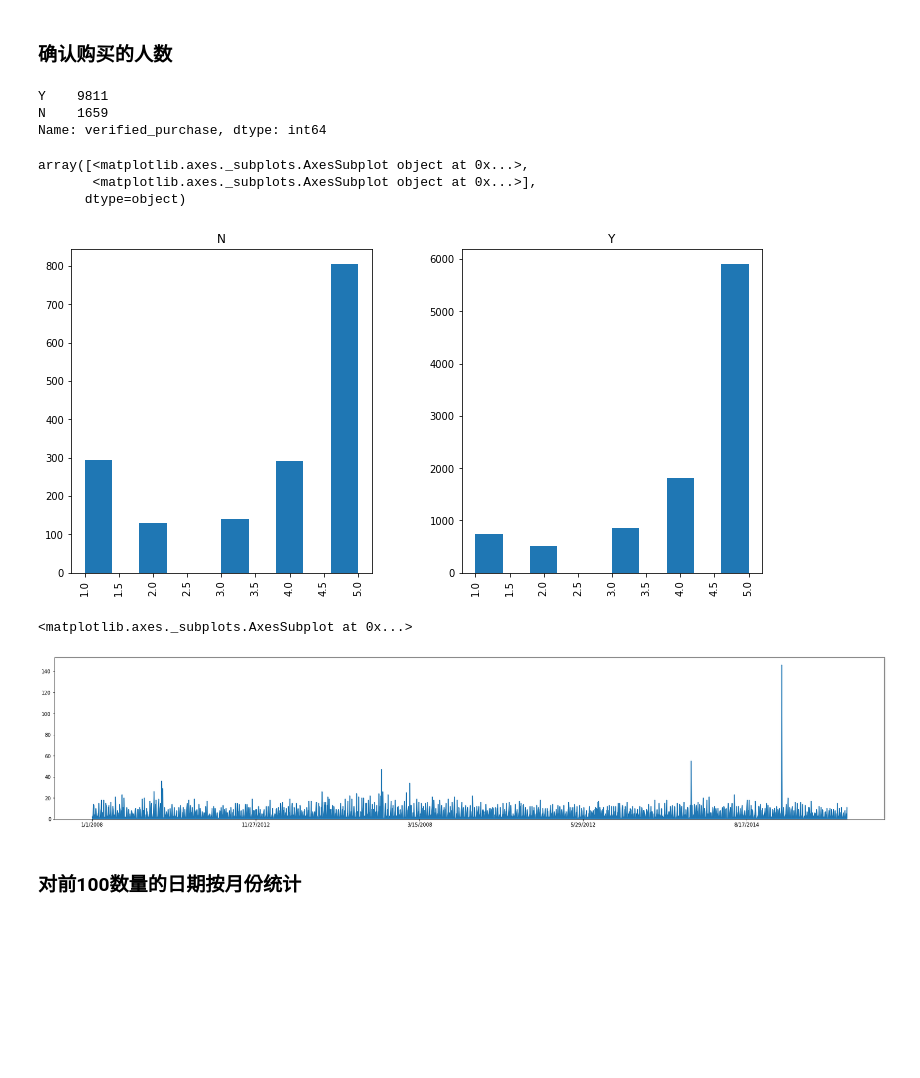
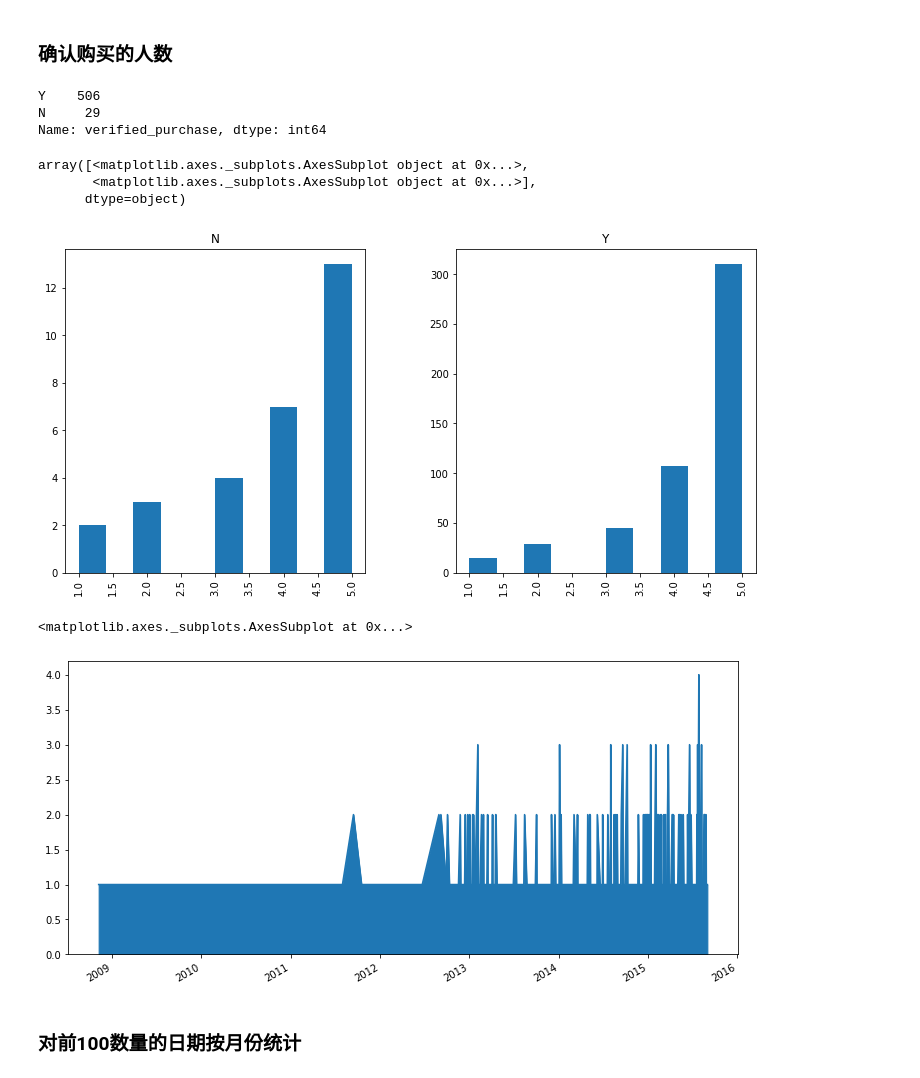
Before and after one commit to Ryan0v0/MCM2020_problemC, a Jupyter notebook: datetime_analysis.ipynb, the cells around one changed output. Cells and saved outputs as stored; diff of their text form; code cells hidden in the pictures; blank space fills up the shorter version.

Commit message:
pre review count

```diff
--- a/datetime_analysis.ipynb
+++ b/datetime_analysis.ipynb
@@ -7,13 +8,16 @@ import string
 ### 读入表
 # %%
 tab1 = "./hair_dryer.tsv"
+tab2 = "./clean_data.csv"
 print(tab1)
 
 #reviews = pd.read_csv(tab1, sep='\t', header=0,low_memory=False)
 reviews = pd.read_csv(tab1, sep='\t', low_memory=False)
+#reviews = pd.read_csv(tab2,low_memory=False)
 reviews.columns = ['marketplace','customer_id', 'review_id', 'product_id', 'product_parent', 'product_title', 'product_category',
                    'star_rating','helpful_votes', 'total_votes','vine',
                    'verified_purchase','review_headline','review_body','review_date']
+reviews = reviews.loc[reviews['product_parent']==758099411]
 # %% [output]
 ./hair_dryer.tsv
 # %%
@@ -112,8 +113,8 @@ reviews.verified_purchase.value_counts()
 
 ### 得到邀请和未到邀请的比较
 # %% [output]
-Y    9811
-N    1659
+Y    506
+N     29
 Name: verified_purchase, dtype: int64
 # %%
 reviews.star_rating.hist(by=reviews.verified_purchase,figsize=(12,6))
@@ -121,15 +122,17 @@ reviews.star_rating.hist(by=reviews.verified_purchase,figsize=(12,6))
 array([<matplotlib.axes._subplots.AxesSubplot object at 0x...>,
        <matplotlib.axes._subplots.AxesSubplot object at 0x...>],
       dtype=object)
-[figure, old version]
+[figure, new version]
 # %%
-reviews['temp'] = reviews.review_date.apply(lambda x : pd.to_datetime(x))
+#reviews['temp'] = reviews.review_date.apply(lambda x : pd.to_datetime(x))
+#reviews = reviews.set_index('temp')
+reviews['review_date'] = pd.to_datetime(reviews['review_date'])
 review_dates = reviews.review_date.value_counts()
 review_dates.sort_index(inplace=True)
-review_dates.plot(kind='area',figsize=(30,6))
+review_dates.plot(kind='area',figsize=(12,6))
 # %% [output]
 <matplotlib.axes._subplots.AxesSubplot at 0x...>
-[figure, old version]
+[figure, new version]
 # %% [markdown]
 ### 对前100数量的日期按月份统计
 # %%
```
Also changed, not shown: parts of 31 cells of this notebook, 2 other files.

### What you are asked to do
Would you please output each record exactly, leaving the images out?

### Expected answer
Before and after one commit to Ryan0v0/MCM2020_problemC, a Jupyter notebook: datetime_analysis.ipynb, the cells around one changed output. Cells and saved outputs as stored; diff of their text form; code cells hidden in the pictures; blank space fills up the shorter version.

Commit message:
pre review count

```diff
--- a/datetime_analysis.ipynb
+++ b/datetime_analysis.ipynb
@@ -7,13 +8,16 @@ import string
 ### 读入表
 # %%
 tab1 = "./hair_dryer.tsv"
+tab2 = "./clean_data.csv"
 print(tab1)
 
 #reviews = pd.read_csv(tab1, sep='\t', header=0,low_memory=False)
 reviews = pd.read_csv(tab1, sep='\t', low_memory=False)
+#reviews = pd.read_csv(tab2,low_memory=False)
 reviews.columns = ['marketplace','customer_id', 'review_id', 'product_id', 'product_parent', 'product_title', 'product_category',
                    'star_rating','helpful_votes', 'total_votes','vine',
                    'verified_purchase','review_headline','review_body','review_date']
+reviews = reviews.loc[reviews['product_parent']==758099411]
 # %% [output]
 ./hair_dryer.tsv
 # %%
@@ -112,8 +113,8 @@ reviews.verified_purchase.value_counts()
 
 ### 得到邀请和未到邀请的比较
 # %% [output]
-Y    9811
-N    1659
+Y    506
+N     29
 Name: verified_purchase, dtype: int64
 # %%
 reviews.star_rating.hist(by=reviews.verified_purchase,figsize=(12,6))
@@ -121,15 +122,17 @@ reviews.star_rating.hist(by=reviews.verified_purchase,figsize=(12,6))
 array([<matplotlib.axes._subplots.AxesSubplot object at 0x...>,
        <matplotlib.axes._subplots.AxesSubplot object at 0x...>],
       dtype=object)
-[figure, old version]
+[figure, new version]
 # %%
-reviews['temp'] = reviews.review_date.apply(lambda x : pd.to_datetime(x))
+#reviews['temp'] = reviews.review_date.apply(lambda x : pd.to_datetime(x))
+#reviews = reviews.set_index('temp')
+reviews['review_date'] = pd.to_datetime(reviews['review_date'])
 review_dates = reviews.review_date.value_counts()
 review_dates.sort_index(inplace=True)
-review_dates.plot(kind='area',figsize=(30,6))
+review_dates.plot(kind='area',figsize=(12,6))
 # %% [output]
 <matplotlib.axes._subplots.AxesSubplot at 0x...>
-[figure, old version]
+[figure, new version]
 # %% [markdown]
 ### 对前100数量的日期按月份统计
 # %%
```
Also changed, not shown: parts of 31 cells of this notebook, 2 other files.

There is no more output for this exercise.